++++ Recorded data
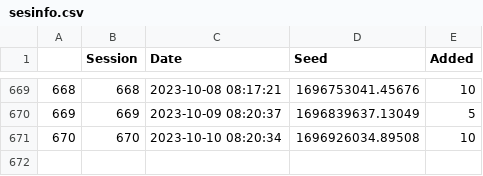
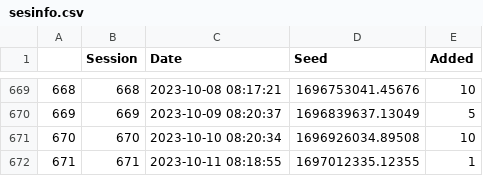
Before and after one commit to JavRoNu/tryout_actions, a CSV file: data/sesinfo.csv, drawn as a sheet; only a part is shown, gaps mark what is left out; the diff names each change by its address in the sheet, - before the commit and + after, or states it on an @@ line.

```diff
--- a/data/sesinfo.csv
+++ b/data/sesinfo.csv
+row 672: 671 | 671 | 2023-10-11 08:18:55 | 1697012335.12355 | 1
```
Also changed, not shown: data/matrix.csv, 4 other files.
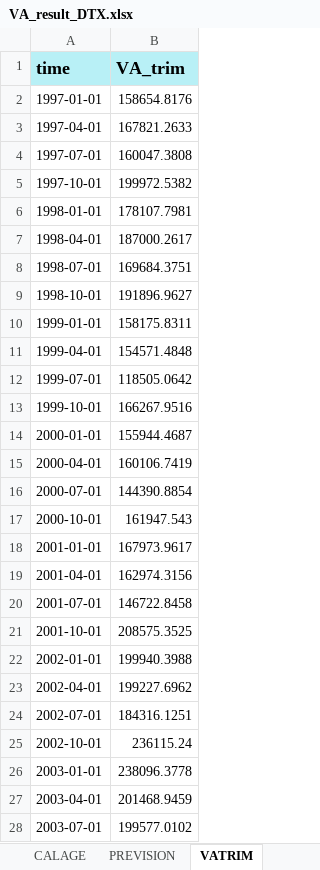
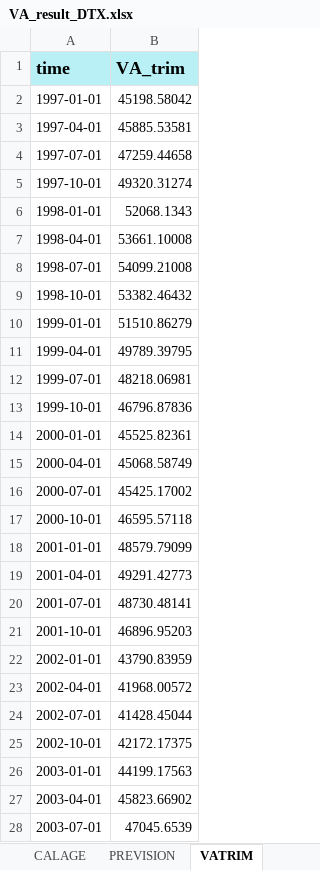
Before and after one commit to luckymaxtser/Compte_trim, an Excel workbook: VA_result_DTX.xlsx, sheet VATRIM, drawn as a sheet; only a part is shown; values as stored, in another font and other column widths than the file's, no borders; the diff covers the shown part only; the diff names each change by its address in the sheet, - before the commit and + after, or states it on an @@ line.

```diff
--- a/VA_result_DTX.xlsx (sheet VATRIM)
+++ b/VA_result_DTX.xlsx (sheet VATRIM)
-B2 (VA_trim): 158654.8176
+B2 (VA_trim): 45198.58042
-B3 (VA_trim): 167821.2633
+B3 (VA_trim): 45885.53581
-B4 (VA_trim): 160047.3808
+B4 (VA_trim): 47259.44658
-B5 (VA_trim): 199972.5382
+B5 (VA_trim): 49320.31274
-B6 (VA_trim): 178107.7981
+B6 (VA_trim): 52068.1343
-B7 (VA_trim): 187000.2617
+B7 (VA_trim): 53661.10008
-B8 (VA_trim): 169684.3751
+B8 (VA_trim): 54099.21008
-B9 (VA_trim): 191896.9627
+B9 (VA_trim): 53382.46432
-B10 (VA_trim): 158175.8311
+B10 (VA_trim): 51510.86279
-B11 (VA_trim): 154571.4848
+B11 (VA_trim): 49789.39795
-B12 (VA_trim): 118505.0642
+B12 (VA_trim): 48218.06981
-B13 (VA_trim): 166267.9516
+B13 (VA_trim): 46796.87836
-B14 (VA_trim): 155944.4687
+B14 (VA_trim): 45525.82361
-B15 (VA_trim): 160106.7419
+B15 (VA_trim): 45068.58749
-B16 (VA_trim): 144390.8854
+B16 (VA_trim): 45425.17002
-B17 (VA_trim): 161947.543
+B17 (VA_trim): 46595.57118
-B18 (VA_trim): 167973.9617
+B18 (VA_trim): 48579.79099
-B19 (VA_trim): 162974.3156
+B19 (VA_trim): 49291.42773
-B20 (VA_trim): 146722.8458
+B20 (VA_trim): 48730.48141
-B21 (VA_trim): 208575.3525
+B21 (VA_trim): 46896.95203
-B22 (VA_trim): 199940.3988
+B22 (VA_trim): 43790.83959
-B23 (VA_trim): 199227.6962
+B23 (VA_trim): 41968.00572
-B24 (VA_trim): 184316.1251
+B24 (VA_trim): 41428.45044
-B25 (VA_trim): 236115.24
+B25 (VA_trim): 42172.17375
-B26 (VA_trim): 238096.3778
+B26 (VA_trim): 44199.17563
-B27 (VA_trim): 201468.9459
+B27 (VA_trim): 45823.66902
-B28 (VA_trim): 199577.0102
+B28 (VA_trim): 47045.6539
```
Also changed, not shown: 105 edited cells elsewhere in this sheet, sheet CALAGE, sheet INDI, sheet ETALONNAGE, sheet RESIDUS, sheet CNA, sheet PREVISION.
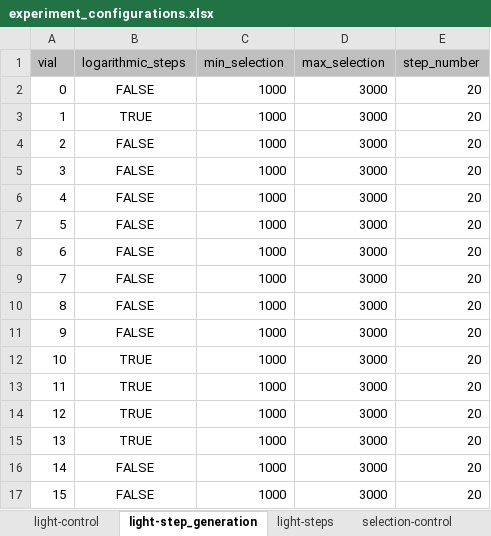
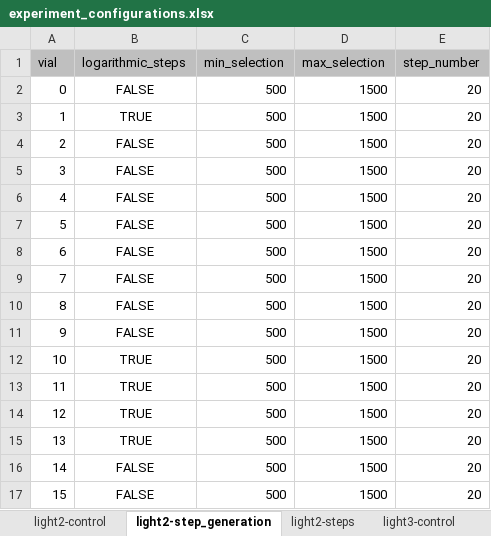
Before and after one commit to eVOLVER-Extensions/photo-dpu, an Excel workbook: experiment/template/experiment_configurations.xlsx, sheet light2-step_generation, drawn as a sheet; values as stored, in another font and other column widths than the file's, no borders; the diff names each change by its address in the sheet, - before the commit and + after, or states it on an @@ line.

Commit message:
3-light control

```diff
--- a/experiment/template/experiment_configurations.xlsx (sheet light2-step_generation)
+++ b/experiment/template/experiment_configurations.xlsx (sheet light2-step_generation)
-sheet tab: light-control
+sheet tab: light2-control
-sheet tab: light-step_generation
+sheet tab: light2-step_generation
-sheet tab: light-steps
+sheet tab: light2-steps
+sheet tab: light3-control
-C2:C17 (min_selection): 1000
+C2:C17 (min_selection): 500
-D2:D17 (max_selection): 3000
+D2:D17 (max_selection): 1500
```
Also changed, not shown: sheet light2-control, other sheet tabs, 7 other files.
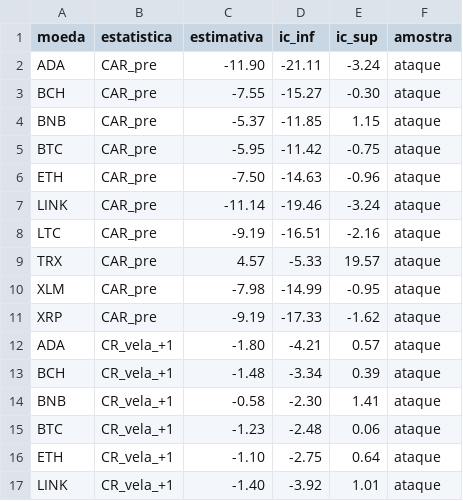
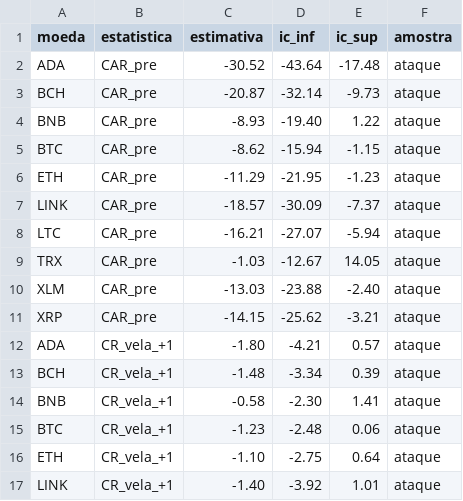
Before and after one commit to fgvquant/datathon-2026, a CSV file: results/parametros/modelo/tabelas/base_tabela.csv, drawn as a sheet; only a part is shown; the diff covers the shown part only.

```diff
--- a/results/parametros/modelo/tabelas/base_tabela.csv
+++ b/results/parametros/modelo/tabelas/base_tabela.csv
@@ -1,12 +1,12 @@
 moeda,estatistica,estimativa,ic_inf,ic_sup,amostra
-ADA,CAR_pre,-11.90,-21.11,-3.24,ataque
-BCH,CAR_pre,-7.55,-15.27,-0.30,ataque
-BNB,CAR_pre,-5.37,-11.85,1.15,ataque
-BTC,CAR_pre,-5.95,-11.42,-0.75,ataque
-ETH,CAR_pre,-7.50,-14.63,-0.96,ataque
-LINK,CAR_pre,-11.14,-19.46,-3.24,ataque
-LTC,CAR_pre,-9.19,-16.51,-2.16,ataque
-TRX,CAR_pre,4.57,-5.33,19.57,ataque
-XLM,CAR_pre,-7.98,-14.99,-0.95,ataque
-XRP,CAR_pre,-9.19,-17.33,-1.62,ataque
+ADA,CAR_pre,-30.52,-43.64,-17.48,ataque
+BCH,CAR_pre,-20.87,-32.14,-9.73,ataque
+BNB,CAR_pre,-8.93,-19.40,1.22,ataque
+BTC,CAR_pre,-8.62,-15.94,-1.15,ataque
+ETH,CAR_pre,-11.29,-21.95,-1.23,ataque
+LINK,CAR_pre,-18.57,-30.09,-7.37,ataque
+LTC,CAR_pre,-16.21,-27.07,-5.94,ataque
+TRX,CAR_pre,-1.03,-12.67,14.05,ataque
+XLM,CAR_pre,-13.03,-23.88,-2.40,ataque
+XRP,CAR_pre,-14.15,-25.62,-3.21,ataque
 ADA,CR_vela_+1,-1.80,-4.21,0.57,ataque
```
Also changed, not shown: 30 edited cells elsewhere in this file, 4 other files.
++++++++
### Activity
Out of the records, collect only those lines that contain the string "Also".

### Answer space
Also changed, not shown: data/matrix.csv, 4 other files.
Also changed, not shown: 105 edited cells elsewhere in this sheet, sheet CALAGE, sheet INDI, sheet ETALONNAGE, sheet RESIDUS, sheet CNA, sheet PREVISION.
Also changed, not shown: sheet light2-control, other sheet tabs, 7 other files.
Also changed, not shown: 30 edited cells elsewhere in this file, 4 other files.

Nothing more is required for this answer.